It later came to be used on Usenet to mean excessive multiple posting—the repeated posting of the same message. The unwanted message would appear in many if not all newsgroups, just as Spam appeared in nearly all the menu items in the Monty Python sketch. The first usage of this sense was by Joel Furr[17] in the aftermath of the ARMM incident of March 31, 1993, in which a piece of experimental software released dozens of recursive messages onto the news.admin.policy newsgroup.[18] This use had also become established—to spam Usenet was flooding newsgroups with junk messages. The word was also attributed to the flood of "Make Money Fast" messages that clogged many newsgroups during the 1990s.[citation needed] In 1998, the New Oxford Dictionary of English, which had previously only defined "spam" in relation to the trademarked food product, added a second definition to its entry for "spam": "Irrelevant or inappropriate messages sent on the Internet to a large number of newsgroups or users."[19]
There are several popular false etymologies of the word "spam". One, promulgated by early spammers Laurence Canter and Martha Siegel, is that "spamming" is what happens when one dumps a can of Spam luncheon meat into a fan blade.[citation needed] Some others are the backronyms "shit posing as mail" and "stupid pointless annoying messages."
I just love SPAM Grilled, Fried and as Fritters, but the new SPAM fritters in a pack of 4, are crap, better off making your own batter and cooking them with that or get some in Scotland where they sell Spam Fritters and a deep fried Mars bar for dessert.
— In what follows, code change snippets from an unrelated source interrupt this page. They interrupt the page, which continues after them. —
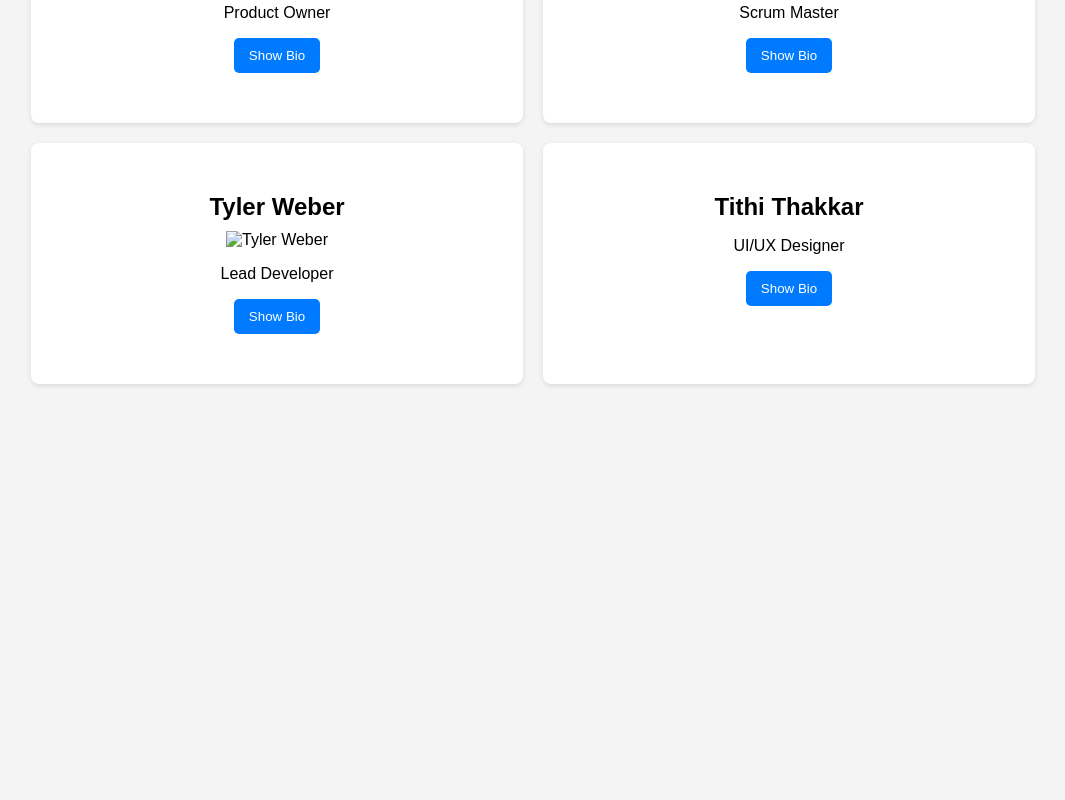
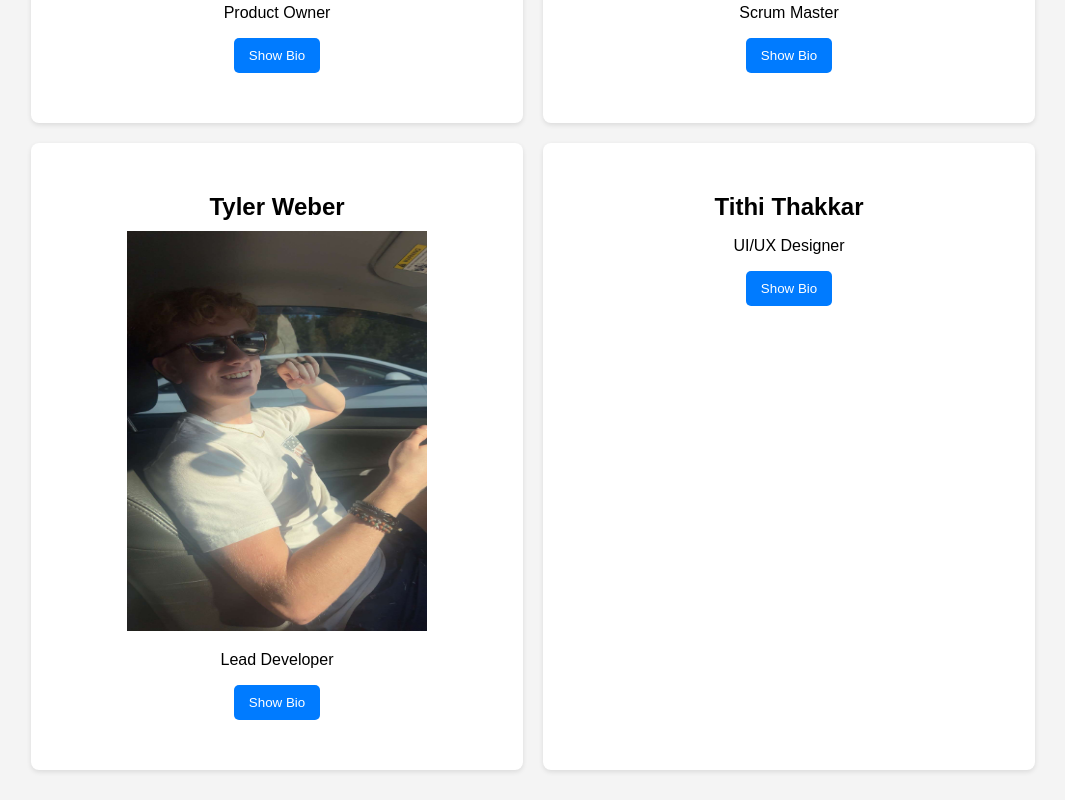
Before and after one commit to da-dave/Group-Webpage, a plain HTML site: page index.html in a window 1280 px wide. Shown: the part 1023-1823 px from the top of the page, without its empty margins (107-1172 px from the left). Before the commit the page ends 1437 px from the top, so only its background shows below. Drawn offline with Linux system fonts and the light colour scheme; a script that the page names is missing.

Commit message:
fix: file path for image

```diff
--- a/index.html
+++ b/index.html
@@ -39,7 +39,7 @@
     </div>
     <div class="card">
         <h2>Tyler Weber</h2>
-        <img src="tw.png" alt="Tyler Weber" class="card-image">
+        <img src="img/tw.png" alt="Tyler Weber" class="card-image">
         <p>Lead Developer</p>
         <button onclick="toggleBio('bio3')">Show Bio</button>
         <p id="bio3" class="bio">Tyler brings a mix of both front and back-end development, primarily in Python, Java, and SQL.</p>
```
Started of as a cheap product produced by Special American Meats but took off to be one of the fastest and biggest selling tinned meats ever produced and still is today in my opinion. :Clap::Clap:
I just love SPAM Grilled, Fried and as Fritters, but the new SPAM fritters in a pack of 4, are crap, better off making your own batter and cooking them with that or get some in Scotland where they sell Spam Fritters and a deep fried Mars bar for dessert.

Started of as a cheap product produced by Special American Meats but took off to be one of the fastest and biggest selling tinned meats ever produced and still is today in my opinion. :Clap::Clap:

When I was a kid, this Scottish family moved into my area, and introduced the mars bar fritter, and pineapple fritter. Mars bar fritters ruled man! I wish I could eat one now. lol.
You get restaurants in Vietnam making spam dishes. The Americans left the legacy after the war.